‘Are you borrowing for productivity or are you borrowing for consumption? My worry here is that we are borrowing for consumption.
‘I am saying that the country is not productive and there is nothing wrong in borrowing; if you are borrowing, then it shouldn’t be for consumption and that’s why more and more people are getting poorer,‘ he asserted.
According to the former Anambra State governor, the nation’s Gross Domestic Product (GDP) cannot be growing while the people are getting poorer.
He believes the growth Nigeria needs is one which “pulls people out of poverty by making the people have disposable income and be able to feed themselves”.
Mr Obi went further to add that the nation needs the kind of growth that will educate the children and provide primary health care for all communities.
‘These are critical areas we want to go into,” the statesman stressed, noting that Nigeria must do away with speculative growth that is given media hype without positively affecting the masses.
In a bid to chart a way forward, the astute businessman said that the biggest engine for economic growth is the micro, small, and medium enterprises.
‘That engine today is not being supported in Nigeria. Nigeria has a total of 40 million SMEs but there is not properly articulated fiscal and monetary policy to support the critical sector.
‘The entire loan to the private sector in Nigeria today is about ₦30 trn. Less than ₦1.5 trn is going to SMEs. This is less than five per cent of the entire loan. This means Nigeria is not supporting its engine that can enhance the nation’s economic growth.
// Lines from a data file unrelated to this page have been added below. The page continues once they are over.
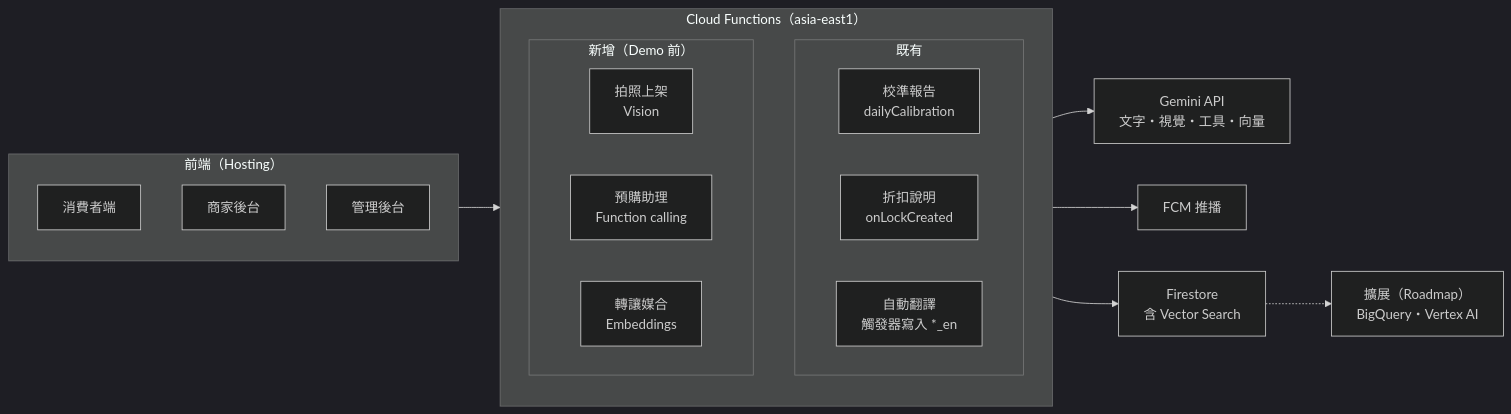
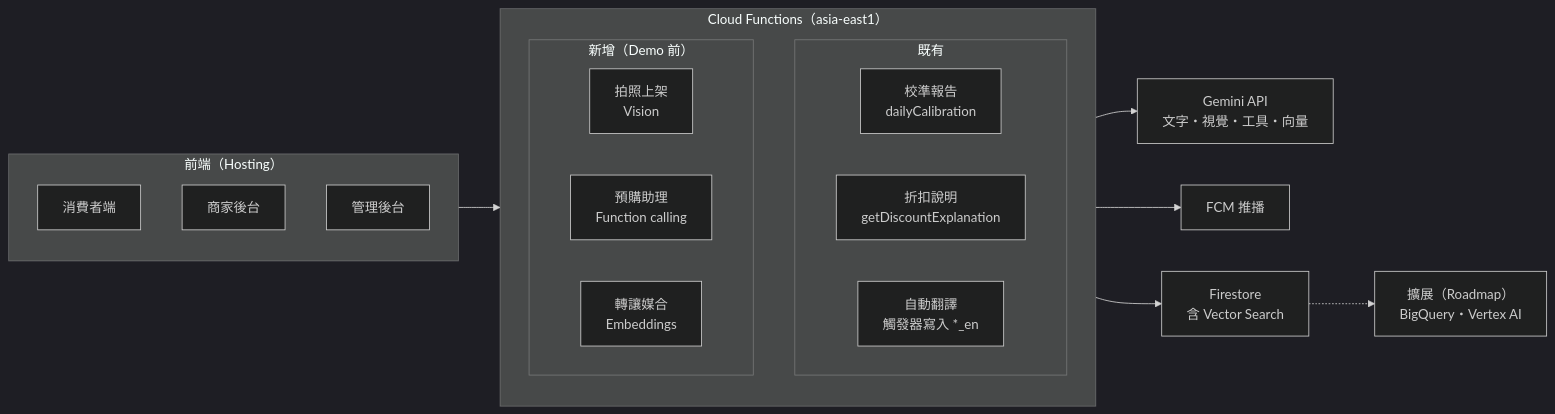
One commit to Donna12301230/bunnbaa-mvp changed the diagram in doc/AI功能設計.md. Above: the diagram before and after it, drawn with Mermaid (dark theme). The commit also changed other lines of this file and 20 other files, not shown here.

````diff
--- a/doc/AI功能設計.md
+++ b/doc/AI功能設計.md
@@ -87,25 +87,25 @@
 ```mermaid
 flowchart LR
   subgraph FE["前端（Hosting）"]
     C[消費者端]
     V[商家後台]
     A[管理後台]
   end
   subgraph CF["Cloud Functions（asia-east1）"]
     subgraph OLD["既有"]
       F1["校準報告<br/>dailyCalibration"]
-      F2["折扣說明<br/>onLockCreated"]
+      F2["折扣說明<br/>getDiscountExplanation"]
       F3["自動翻譯<br/>觸發器寫入 *_en"]
     end
     subgraph NEW["新增（Demo 前）"]
       N1["拍照上架<br/>Vision"]
       N2["預購助理<br/>Function calling"]
       N3["轉讓媒合<br/>Embeddings"]
     end
   end
   FE --> CF
   CF --> G["Gemini API<br/>文字・視覺・工具・向量"]
   CF --> P[FCM 推播]
   CF --> D["Firestore<br/>含 Vector Search"]
   D -.-> B["擴展（Roadmap）<br/>BigQuery・Vertex AI"]
 ```
````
‘The SMEs are the biggest employer of labour in many advanced countries of the world. We need fiscal monetary policies that would invest in this engine of growth in order to create jobs.’
AFRICA TODAY NEWS, NEW YORK